Submitted to: Global Change Biology
Publication Type: Peer Reviewed Journal
Publication Acceptance Date: 11/28/2006
Publication Date: 5/1/2007
Citation: Chen, X., Tu, C., Burton, M., Watson, D., Burkey, K.O., Hu, S. 2007. Plant nitrogen acquisition and interactions under elevated CO2- impact of endophytes and mycorrhizae. Global Change Biology. 13:1238-1249.
Interpretive Summary: Rising atmospheric carbon dioxide has the potential to impact ecosystems by altering competition between plant species. In this study, competition between a grass (endophyte-free fescue) and a forb (plantago) was assessed in controlled environments under ambient and elevated carbon dioxide. While plant biomass increased for both species under elevated carbon dioxide, the relative increase was much greater for plantago than for fescue when the two species were grown in competitive mixtures. The greater performance of plantago relative to fescue was associated with colonization of plantago roots by mycorrhizal fungi leading to increased nitrogen up take from the soil. The results suggest that elevated carbon dioxide predicted under future climate scenarios will stimulate beneficial fungi and associated nutrient acquisition leading to enhanced competitive ability of plants that form symbiotic associations with these microorganisms.
Technical Abstract: Atmospheric CO2 enrichment generally stimulates plant photosynthetic activity and enhances C allocation for plant symbionts such as mycorrhizae. This in turn may modify plant species interactions through differentially impacting plant nutrient acquisition. However, direct evidence illustrating this scenario is still limited. We examined how elevated CO2 affects plant growth and whether mycorrhizae mediate interactions between a non-mycorrhizal plant, endophyte-free Festuca arundinacea Schreb. and a highly mycorrhizal forb, Plantago lanceolata L. in a microcosm experiment.

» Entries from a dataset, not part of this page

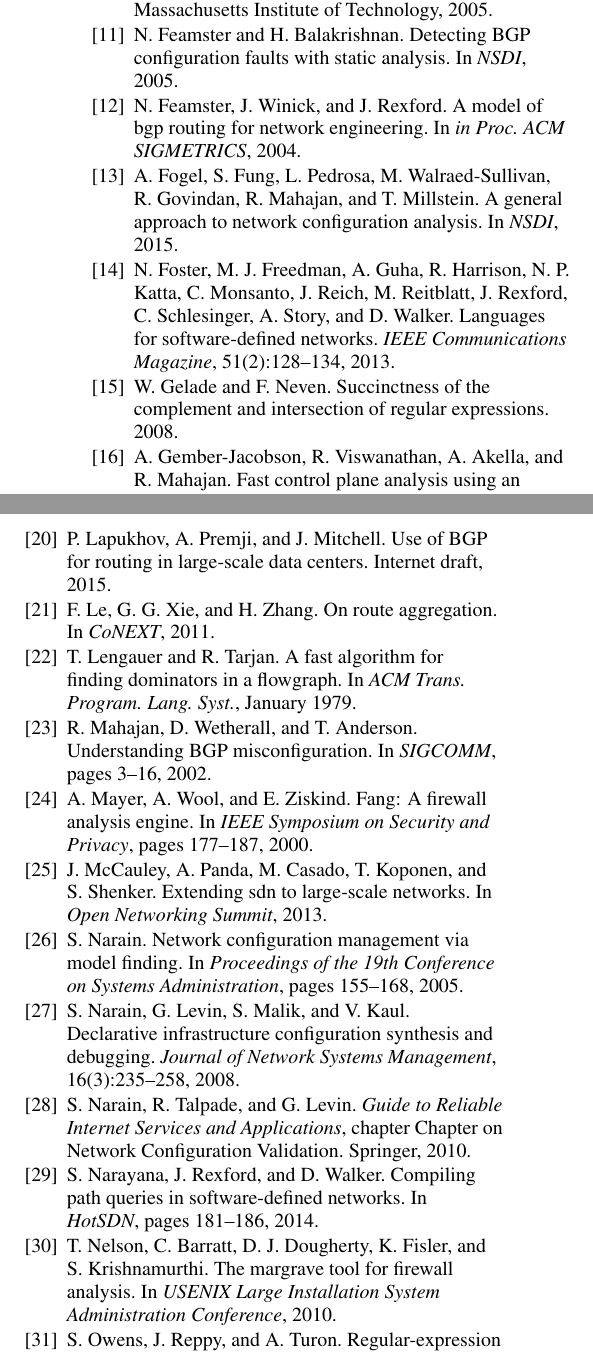
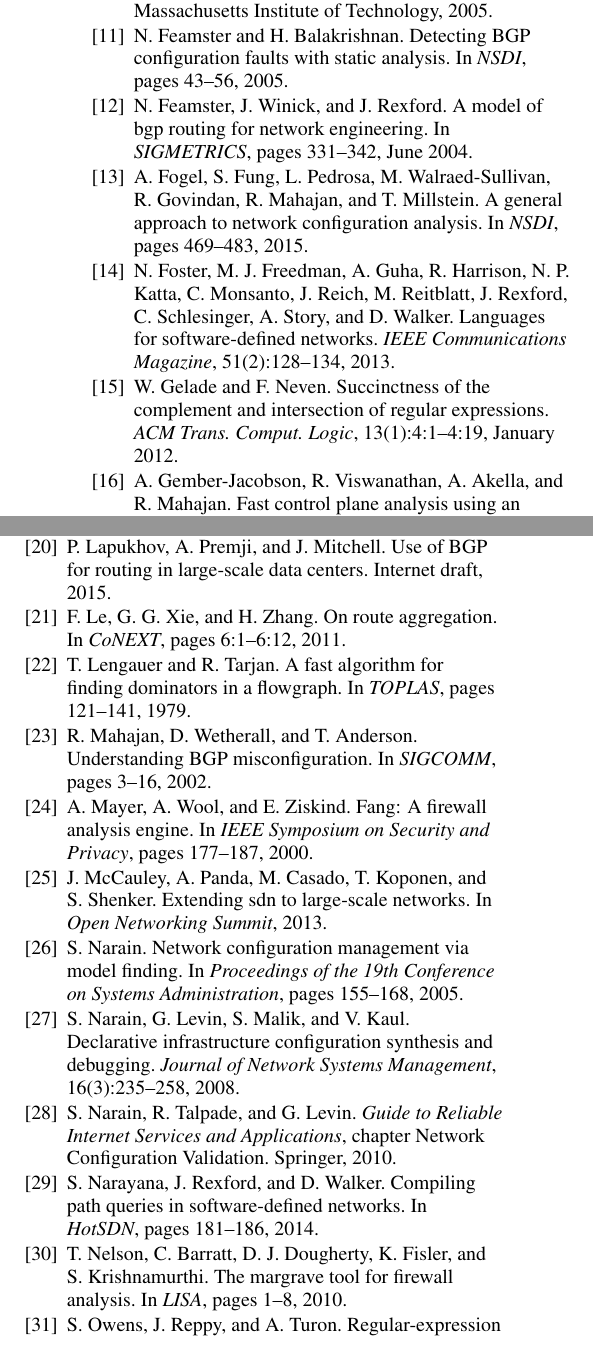
Before and after one commit to rabeckett/propane, a LaTeX document (paper/v2/paper-edited.tex, which reads paper/v2/references.bib): two parts of the columns of page 14 of 14, joined at a grey line, cut so that both start at the same text. Compiled offline with pdfLaTeX.

Commit message:
making references consistent

```diff
--- a/paper/v2/references.bib
+++ b/paper/v2/references.bib
@@ -744,6 +748,7 @@
   title = 	 {Detecting {BGP} Configuration Faults with Static Analysis},
   booktitle = {NSDI},
   year = 	 {2005},
+  pages = {43--56},
 }
 
 @Article{feamster+:bgp-prediction,
@@ -760,8 +765,9 @@
 @InProceedings{margrave,
   author = 	 {Tim Nelson and Christopher Barratt and Daniel J. Dougherty and Kathi Fisler and Shriram Krishnamurthi},
   title = 	 {The Margrave Tool for Firewall Analysis},
-  booktitle = {{USENIX} Large Installation System Administration Conference},
+  booktitle = {LISA},
   year = 	 {2010},
+  pages = {1--8},
 }
 
 @InProceedings{lumeta,
@@ -787,12 +793,11 @@
 }
 
 @InProceedings{batfish,
-  author = 	 {Ari Fogel and Stanley Fung and Luis Pedrosa and Meg Walraed-Sullivan and Ramesh Govindan and Ratul Mahajan and Todd Millstein
-
-},
+  author = 	 {Ari Fogel and Stanley Fung and Luis Pedrosa and Meg Walraed-Sullivan and Ramesh Govindan and Ratul Mahajan and Todd Millstein},
   title = 	 {A General Approach to Network Configuration Analysis },
   booktitle = {NSDI},
   year = 	 {2015},
+  pages = {469--483},
 }
 
 @InProceedings{arc,
@@ -806,7 +811,7 @@
 @InBook{ipassure,
   author = 	 {Sanjai Narain and R. Talpade and Gary Levin},
   title = 	 {Guide to Reliable Internet Services and Applications},
-  chapter = 	 {Chapter on Network Configuration Validation},
+  chapter = 	 {Network Configuration Validation},
   publisher = 	 {Springer},
   year = 	 {2010},
 }
@@ -927 +934,0 @@
-  organization={ACM}
@@ -953,9 +967,10 @@
 @InProceedings{tarjan-dominance,
  author = {Lengauer, Thomas and Tarjan, Robert},
  title = {A Fast Algorithm for Finding Dominators in a Flowgraph},
- booktitle = {ACM Trans. Program. Lang. Syst.},
- month = jan,
+ booktitle = {TOPLAS},
+ month = july,
  year = {1979},
+ pages = {121-141}
 }
 
 @InProceedings{linear-dominance,
@@ -974,17 +990,23 @@
 }
 
 @article{regex-complexity,
-  author    = {Wouter Gelade and Frank Neven},
-  title     = {Succinctness of the Complement and Intersection of Regular Expressions},
-  booktitle   = {CoRR},
-  year      = {2008}
+ author = {Gelade, Wouter and Neven, Frank},
+ title = {Succinctness of the Complement and Intersection of Regular Expressions},
+ journal = {ACM Trans. Comput. Logic},
+ volume = {13},
+ number = {1},
+ month = jan,
+ year = {2012},
+ pages = {4:1--4:19},
 }
+
 
 @inproceedings{route-aggregation,
  author = {Le, Franck and Xie, Geoffrey G. and Zhang, Hui},
  title = {On Route Aggregation},
  booktitle = {CoNEXT},
  year = {2011},
+ pages = {6:1--6:12},
 }
 
 @inproceedings{igp-correctness1,
@@ -997,8 +1021,10 @@
 @inproceedings{igp-correctness2,
     author = {Nick Feamster and Jared Winick and Jennifer Rexford},
     title = {A Model of BGP Routing for Network Engineering},
-    booktitle = {in Proc. ACM SIGMETRICS},
+    booktitle = {SIGMETRICS},
     year = {2004},
+    month = jun,
+    pages = {331--342},
 }
 
 @techreport{RFC2622,
```
Also changed, not shown: paper/v2/paper-edited.tex (+1 -1 lines), paper/v2/paper-edited.bbl, paper/v2/references.bib (47 more changed lines).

Festuca arundinacea Schreb, Plantago lanceolata L., and their combination with or without mycorrhizal inoculation were grown at ambient (400 'mol mol-1) and elevated CO2 (ambient + 330 'mol mol-1) levels. The 15N isotope tracer was introduced to quantify the mycorrhizally mediated N acquisition of plants. Elevated CO2 stimulated the growth of P. lanceolata more significantly than F. arundinacea, increasing the shoot biomass ratio of P. lanceolata to F. arundinacea in the mixture. It also increased mycorrhizal colonization of P. lanceolata roots, but did not show any effects on F. arundinacea. Mycorrhizae increased the shoot biomass ratio of P. lanceolata to F. arundinacea under both CO2 concentrations with a more profound impact found under the elevated than ambient CO2 level. Elevated CO2 and mycorrhizae enhanced 15N and total N uptake of P. lanceolata in both monoculture and mixture but had either no or even negative effects on N acquisition of F. arundinacea, altering N distribution between these two species in the mixture. These results suggest that CO2-stimulation of mycorrhizae and their nutrient acquisition may enhance the competitive ability of mycorrhizal species over fescue plants under future CO2 scenarios.